Board resumed open session with doors locked, took actions not listed on agenda
URBANA — A spokesman for the Illinois attorney general's office and an attorney for the Illinois Press Association say the Urbana Free Library board apparently violated the Illinois Open Meetings Act twice in the same meeting this week.
"According to the Open Meetings Act, what they did appears to be in direct violation of the law," Scott Mulford, a spokesman for the Illinois attorney general's office, said on Friday.
The apparent violations took place when the board reconvened following a closed session on Wednesday night.
News-Gazette reporter Patrick Wade said the building was closed during the closed session and was not reopened when the meeting reconvened. With the building locked, the general public could not attend the reconvened open meeting.
Mulford said holding the open part of the meeting in a locked building would constitute a violation of the part of the law that states, "All meetings of public bodies shall be open to the public."
Esther Seitz, an attorney with the Illinois Press Association, said the library board violated the Open Meetings Act by making part of the open portion of the meeting inaccessible for the public.
"The fact that the meeting room was locked and physically inaccessible and impossible for the public to enter the open portion of the public body's meeting essentially closes it, and that also constitutes an Open Meetings Act violation," she said.
Seitz cited the case of Gerwin v. Livingston County Board, in which a county board held a meeting in a room that allowed space for only 13 members of the general public to attend when more than 150 people were attempting to attend. The court ultimately nullified actions taken at that meeting.
"This situation is worse than that," Seitz said.
Library board Vice President Chris Scherer said the building was locked at 9 p.m. and that the board did not reconvene in open session until just before midnight, but it remained locked.
"There was nobody there by that time," Scherer said.
Mulford said the Urbana Library Board also apparently violated the Open Meetings Act by taking action during the reconvened open session that was not listed on the agenda.
Library board President Mary Ellen Farrell sent out the following in an email after the meeting:
"After the closed session we moved into Open Session and approved the following:
"A public statement will be issued:
"We are encouraged that people are involved and share our love and concern for Urbana Free Library. We've heard you, and the Board is in the process of addressing the issues you have raised over the last week. To protect the privacy of individuals, please respect our process and understand that we are taking steps. As we make progress we will keep you informed.
"The Board directs that all weeding activities and shipping of materials off library premises cease immediately.

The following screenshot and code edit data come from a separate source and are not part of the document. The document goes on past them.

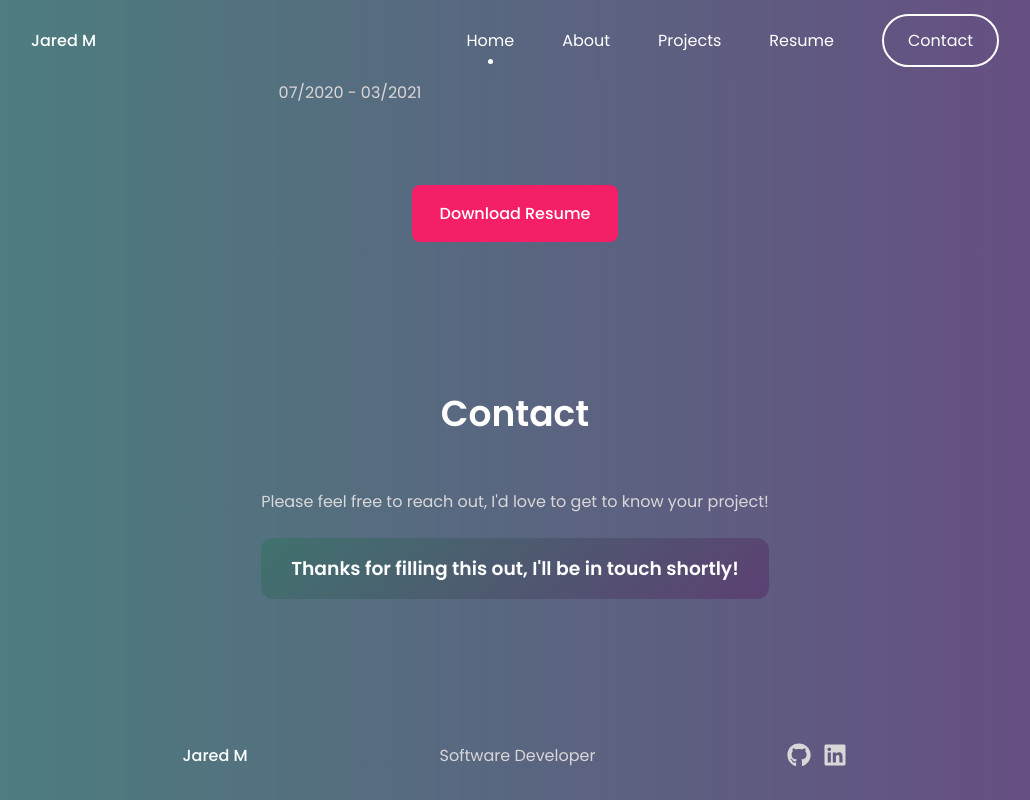
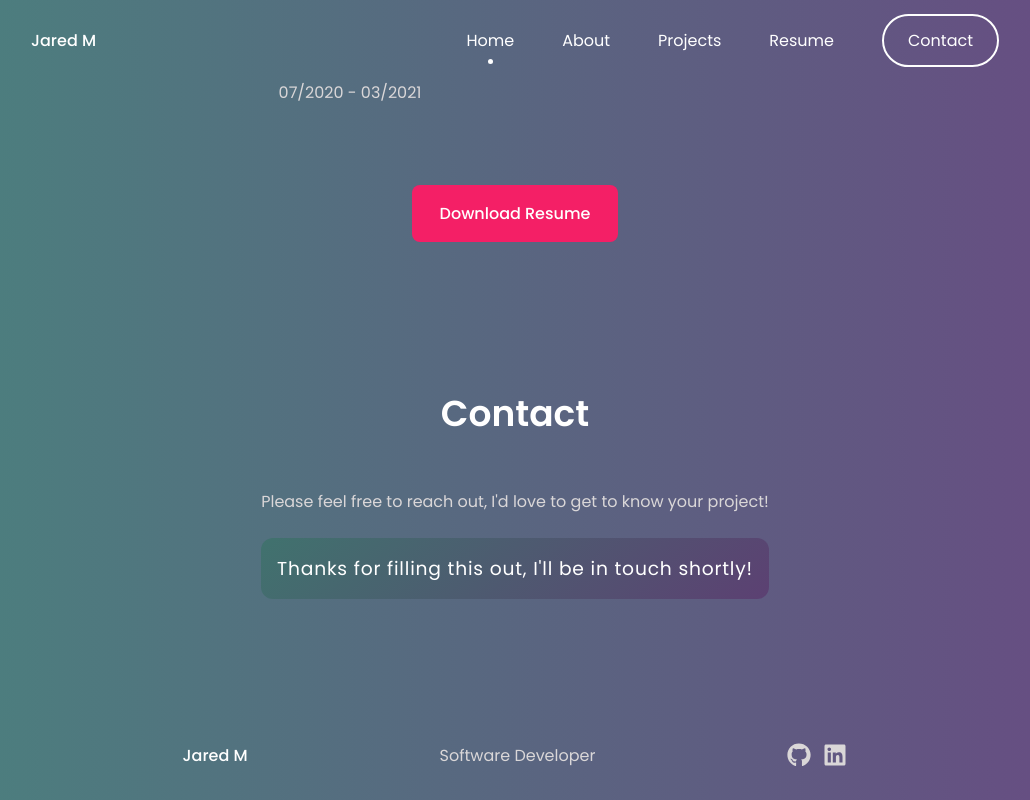
Before and after one commit to JaredMezz2/reactportfolio, a React (Create React App) app: page / in a window 1280 px wide. Both pictures are taken after typing "Sample", "name@example.com", "Sample" into the empty fields and a click on the input "Send Message". Shown: the part 2794-3594 px from the top of the page, without its empty margins (125-1155 px from the left). Built offline with nearby package versions, Linux system fonts and the light colour scheme; no server answers.

Commit message:
small changes

```diff
--- a/src/Components/Contact/Contact.css
+++ b/src/Components/Contact/Contact.css
@@ -36,6 +36,11 @@
     background-color: var(--first-colour-alt);
 }
 
+.contact-thanks {
+    font-weight: normal;
+    letter-spacing: .05rem;
+}
+
 @media screen and (min-width: 767px) {
     .contact-container {
         grid-template-columns: repeat(2, max-content);
--- a/src/Components/Contact/Contact.jsx
+++ b/src/Components/Contact/Contact.jsx
@@ -67,7 +67,7 @@ class Contact extends Component {
                                     Please feel free to reach out, I'd love to get to know your project!
                                 </p>
                                 <div className='contact-form'>
-                                    <h3>Thanks for filling this out, I'll be in touch shortly!</h3>
+                                    <h3 className='contact-thanks'>Thanks for filling this out, I'll be in touch shortly!</h3>
                                 </div>
                             </Fade>
                         </div>
--- a/src/Components/Header/Header.jsx
+++ b/src/Components/Header/Header.jsx
@@ -21,8 +21,8 @@ class Header extends Component {
                                 <h3 className="header-subtitle">Software Developer</h3>
                                 <h1 className="header-title">Jared Mezzatesta</h1>
                                 <p className="header-description">
-                                    Hi, my name is Jared Mezzatesta and I'm in my final semester for my BScH in Computer Science with a specialization in Software Engineering.
-                                    I'm currently employed as a Full Stack Web Developer.
+                                    Hi, my name is Jared Mezzatesta and I graduated with an Honours Bachelors of Science in Computer Science & a specialization in Software Engineering.
+                                    I'm currently employed as a Software Developer.
                                 </p>
 
                                 <div className="header-buttons">
--- a/src/Components/NavBar/NavBar.css
+++ b/src/Components/NavBar/NavBar.css
@@ -106,10 +106,10 @@
     background-color: transparent;
     border-radius: 3rem;
     padding: .75rem 1.5rem;
-    transition: .5s;
+    transition: .4s;
 }
 .button-navMenu:hover {
-
+    color: var(--text-colour);
 }
 
 /* Media Breakpoints */
--- a/src/api/index.js
+++ b/src/api/index.js
@@ -3,14 +3,16 @@
 import axios from 'axios';
 
 const api = axios.create({
-    // baseURL: 'http://localhost:3000/portfolio'
-    baseURL: 'http://srv-captain--api-server/portfolio'
+    // baseURL: 'http://localhost:8393/portfolio'
+    baseURL: 'https://srv-captain--api-server/portfolio'
 });
 
-export const submitContact = payload => api.post('/contact', payload);
+export const testCall = payload => api.get('/');
+export const submitContact = payload => api.post('/portfolio/contact', payload);
 
 const apis = {
-    submitContact
+    submitContact,
+    testCall
 }
 
 export default apis;
```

"Urbana Free Library will reopen the strategic planning process, complete a draft strategic plan, and make that plan available to the community for a reasonable period of time for their review and comment.
"The Board directs the Executive Director to explore the feasibility of televising future Board meetings. Results of this feasibility study will be reported at the next regular Board meeting in July."
Mulford said the actions described in the email are an apparent violation of the Open Meetings Act because the actions taken were not listed on the agenda.
Mulford said the act requires that all final action "must be preceded by a public recital of the nature of the matter being considered and any other information that will inform the public of the business being considered."
"The fact that the agenda did not specifically provide for an item on which the board ended up taking action would be a violation of the Open Meetings Act," Seitz said.
Seitz noted the case of Rice v. Board of Trustees of Adams County, in which the court declared null and void an action taken by the Adams County Board that wasn't specifically listed in the agenda.
"The same thing could happen here if somebody files suit based on the violation," Seitz said.
Scherer referred questions about the actions taken when the meeting reconvened to Urbana City Attorney James Simon. The News-Gazette was unable to reach Simon on Friday night.
Urbana resident Tom Moone, who had attended the meeting until the board voted to go into closed session, said he did not know the board took additional action in open session after that.
"I would have liked to have that part of the meeting open for people to attend it," Moone said on Friday. "I don't think it is an open session if the building is locked. If the building is closed, how can the meeting be open?"